Questions & Answers

What are tic disorders and Tourette's Disorder (TD) (also known as Tourette Syndrome)?

Tics are neurobiologically based involuntary, rapid, recurrent muscle movements and/or vocalizations. Tic disorders are common in youth, and are classified as either transient (lasting more than four weeks but less than a year) or chronic (lasting greater than one year). TD is the most complex of the chronic tic disorders, and is characterized by multiple motor and vocal tics lasting greater than one year.

Don't all kids have tics at some time or other?

Many do. Transient tics may affect children between the ages of six and ten, but they often disappear.

What are the most common symptoms of TD?

Tics typically begin by around age six to seven years; often motor tics precede vocal tics. TD symptoms usually emerge between 5 and 18 years of age. TD symptoms change periodically in number, frequency, type and severity over time. Common motor tics include eye blinking, shoulder shrugging, and facial grimacing. Common vocal tics include throat clearing, coughing and sniffing.

What is the cause of TD?

No definite cause has yet been established, but considerable evidence points to disinhibition of several pathways in the brain connecting muscular movement, vocalization, cognitive and emotional functions.

Is TD inherited?

Genetic studies indicate that TD is inherited, although the exact gene or genes are not known. Family members with a child with TD may be affected by obsessive compulsive symptoms or disorder (OCD).

How are tic disorders and TD diagnosed?

Diagnosis is made by evaluation of the history of onset of symptoms and by observation. TD is not diagnosed by laboratory work such as blood tests, X-rays, EEG, or MRI.

How many people are affected with tic disorders or TD?

Up to 20-25% of children may be diagnosed with a tic disorder, most often in the school age period. TD is less common, but may affect up to 4% of school age children. Males are more often affected than females. All races and ethnic groups are affected.

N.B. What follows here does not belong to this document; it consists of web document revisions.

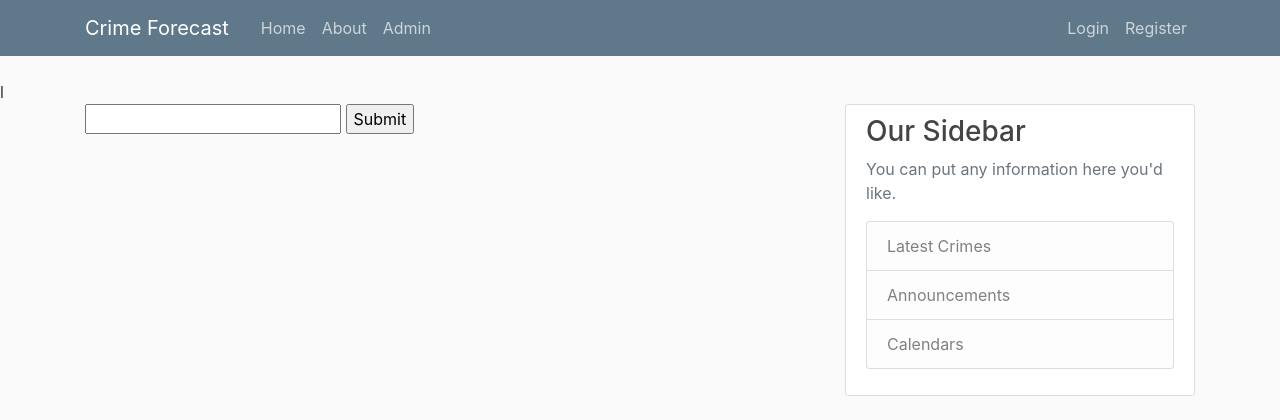
After one commit to eeshan56/crime_forecast, a Flask app: page /admin in a window 1280 px wide. The commit adds this page. Shown: the top 420 px of the page. Run offline with Flask 2, Linux system fonts and the light colour scheme; some libraries are stand-ins or nearby versions.

```diff
--- a/app.py
+++ b/app.py
@@ -1,7 +1,9 @@
-from flask import Flask, render_template, redirect, url_for, flash
+from flask import Flask, render_template, request, redirect, url_for, flash
 from form import RegistrationForm, LoginForm
 from pymongo import MongoClient
 from passlib.hash import sha256_crypt
+import requests
+import json
 
 app = Flask(__name__)
 app.config['SECRET_KEY'] = '0f728c6b5c9f6e02690f9496da4818ae'
@@ -22,6 +24,39 @@
 @app.route("/forgot")
 def forgot():
 	return render_template('forgot.html')
+
+@app.route("/admin")
+def admin():
+	return render_template('admin.html', title = 'Admin')
+
+@app.route("/admin", methods = ['POST'])
+def submitArticle():
+	text = request.form['text']
+	processed_text = text
+
+	client = MongoClient("mongodb+srv://test:test123%23@cluster0-l5ord.mongodb.net/test?retryWrites=true&w=majority")
+	db = client.get_database('user_db')
+
+	article_db = db.articles
+
+	print(processed_text)
+
+	data = json.dumps({"text" : processed_text})
+
+	#data = '{"text": "Seven young men, armed with sharp weapons, went on the rampage in Nigdi on Friday night."}'
+
+	print(data)
+	#print(data2)
+
+	response = requests.post('http://localhost:5005/model/parse', data=data)
+
+	json_data = json.loads(response.text)
+
+	article_doc = {"article" : str(json_data)}
+
+	article_db.insert(article_doc)
+
+	return render_template('admin.html', title = 'Admin')
 
 @app.route("/login", methods = ['GET', 'POST'])
 def login():
--- /dev/null
+++ b/templates/admin.html
@@ -0,0 +1,7 @@
+{% extends "layout.html" %}
+{% block content %}
+<form method="POST">
+  <input name="text">
+  <input type="submit">
+</form>
+{% endblock content %}
--- a/templates/layout.html
+++ b/templates/layout.html
@@ -1,4 +1,4 @@
-<!DOCTYPE html>
+l<!DOCTYPE html>
 <html>
 <head>
 	<meta charset="utf-8">
@@ -25,6 +25,7 @@
         			<div class="navbar-nav mr-auto">
           				<a class="nav-item nav-link" href="{{ url_for('home') }}">Home</a>
           				<a class="nav-item nav-link" href="{{ url_for('about') }}">About</a>
+									<a class="nav-item nav-link" href="{{ url_for('admin') }}">Admin</a>
         			</div>
         <!-- Navbar Right Side -->
         			<div class="navbar-nav">
```
Also changed, not shown: requirements.txt (added, +300 -0 lines), README.md, templates/login.html (line endings or trailing spaces).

Should I punish my child when he makes these strange sounds?

Children with tics or Tourette's Disorder cannot control their involuntary sounds and movements and should not be blamed for them. Punishment or teasing doesn't help and may damage the child's self-esteem. The best approach for transient tics is to ignore them as much as possible. In the majority of cases they disappear on their own. Parents can help children with tics become more relaxed by making sure they are not overscheduled and by not being overly critical.

Is it possible to cure TD?

The best we can do is control the symptoms, and there are two basic methods for doing this. The first method is behavioral techniques. The second method is medication. The medications for treatment of TD fall into two major categories: neuroleptics and ant-ihypertensives.

How are tic disorders treated?

For mild to moderate symptoms, the current first recommended treatment is Comprehensive Behavioral Intervention for Tics (CBIT). The primary component of CBIT is habit reversal training. Habit reversal training consists of tic-awareness and competing-response training. Awareness training and competing response training are practiced in treatment sessions one tic at a time. Usually treatment can be completed in approximately 8-12 sessions.

Medication is the treatment of choice for management of more severe symptoms. Individuals respond differently to the various types of medications, and frequently it takes some time until the optimal treatment for each individual is achieved. Almost all of medications commonly prescribed for TD treatment do not have a specific Federal Drug Administration indication for the disorder.

Since all medication has side effects, is it better to let TD take its course?

No. Children with TD who don't get treatment suffer in other ways. They may become alienated from their peers and find it difficult to function socially. The disorder can have a considerable negative impact on a child's self-esteem, and if left untreated, may lead to adjustment difficulties or depression.

Is there a remission?

Many people with TSD experience an improvement in ticsget better , not worse, as they mature. In a small minority of cases, symptoms remit completely in adulthood. It is estimated that 20 to 30% of all children with TD outgrow the disorder in their teens or early twenties.